I asked Dobie about how he got into comedy, he started in 1983 in Milwaukee but he moved to Chicago in 1985. He shares how easy it was to get bookings every week around that time. Which reminded me of my experiences and I tell people all the time if I had to start doing comedy today I don’t think I would have stuck with it. I was on the road after a year and a half to two years. I look back and people were getting punished every night and somebody was enjoying it I certainly wasn’t. Dobie goes on the share the origins of the title “Mr. Lucky” and all the situations in life that led up to adopting that name. We transition to talking about Dobie’s upbringing and how he was raised by his grandfather. I share about my experiences parenting and how I never got stupider in life than when my kids got hormones. They just woke up one day and the wondered how I managed to make it from day to day. Dobie and I talk about our up bringing and the differences in our childhoods. We share the dynamic of the both of us being being the baby in the family. We talk about how being the last child probably led to comedy and me being on the road 50 weeks out of the year in the 80 when I met my wife.

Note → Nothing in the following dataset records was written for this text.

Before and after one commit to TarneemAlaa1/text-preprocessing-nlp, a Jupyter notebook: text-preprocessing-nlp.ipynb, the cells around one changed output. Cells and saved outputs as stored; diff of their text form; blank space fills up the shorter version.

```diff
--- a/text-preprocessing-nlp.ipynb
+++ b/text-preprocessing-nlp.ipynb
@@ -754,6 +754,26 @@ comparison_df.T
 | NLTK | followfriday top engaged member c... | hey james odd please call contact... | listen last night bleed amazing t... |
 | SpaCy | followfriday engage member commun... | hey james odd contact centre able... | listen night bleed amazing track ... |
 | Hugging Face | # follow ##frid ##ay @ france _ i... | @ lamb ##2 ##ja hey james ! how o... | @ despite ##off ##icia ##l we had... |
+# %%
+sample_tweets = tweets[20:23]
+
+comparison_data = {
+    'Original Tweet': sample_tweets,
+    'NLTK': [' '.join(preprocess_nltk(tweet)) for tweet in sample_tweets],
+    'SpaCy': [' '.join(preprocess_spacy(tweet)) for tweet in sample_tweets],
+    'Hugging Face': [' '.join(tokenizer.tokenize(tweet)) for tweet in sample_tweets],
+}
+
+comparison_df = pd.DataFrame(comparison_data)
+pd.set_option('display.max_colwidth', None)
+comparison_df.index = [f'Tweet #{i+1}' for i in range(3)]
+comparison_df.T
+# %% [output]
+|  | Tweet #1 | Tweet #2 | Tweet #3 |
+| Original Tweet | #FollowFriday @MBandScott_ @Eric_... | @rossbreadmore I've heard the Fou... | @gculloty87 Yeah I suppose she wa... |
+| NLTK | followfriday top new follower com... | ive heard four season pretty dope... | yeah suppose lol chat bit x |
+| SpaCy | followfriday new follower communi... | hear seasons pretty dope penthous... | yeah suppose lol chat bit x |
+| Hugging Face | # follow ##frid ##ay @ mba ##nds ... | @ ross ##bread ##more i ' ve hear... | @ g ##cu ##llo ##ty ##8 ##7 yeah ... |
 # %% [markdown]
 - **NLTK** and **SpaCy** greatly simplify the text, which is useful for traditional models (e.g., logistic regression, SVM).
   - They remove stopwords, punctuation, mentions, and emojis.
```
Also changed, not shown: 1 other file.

I then ask Dobie to share about how he’s not teaching comedy at a college, that came from a freak accident where he drove over live power lines he got in a big account and had to lear to walk gain. Someone wrote an article about the incident and a college saw the article and offered him a job while he recovered. He mades it clear to all his students that his class isn’t a class where they can learn to be funny but he was encourage and gave a few tools that have helped him and he’s able to share all of his short comings as lessons for others to learn from.
An Examined Life with Jeff Allen 49: Nathan Cochran of Mercy Me, part 2
Today we’re talking to Nathan Cochran from Mercy Me! We kick off our interview with talking about social media and what Nathan has to do to avoid the trolls of the internet. He shares how the band as a whole has to be careful about what they post online because they all represent each other and the wrong tweet or post could open the floodgates to critics. I shared some advice a friend gave me years ago, “Don’t preach and don’t do any political.” Because doctrine causes problems and politics cause problems.
Changing gears we talk about the new Mercy Me albums that were just released. Not only did they release a new album but they also made a new Christmas album at the same time. Nathan shares how it’s a little over whelming normally just releasing one album let alone two! We talk about the process it takes to make an album. Nathan shares that they make the musical track first, then Bart predominantly writes the lyrics.
I asked Nathan if that process takes a while, he shared that it can sometimes take a while but those tend to be the songs they love the most as a band. The fans tend to love the songs that come the easiest and are made in 5 minutes. But they keep playing the songs they love even though the crowd just sits there and stares at them because they love those songs.
We close out the podcast with talking about Nathan’s hobbies and family, including his five children.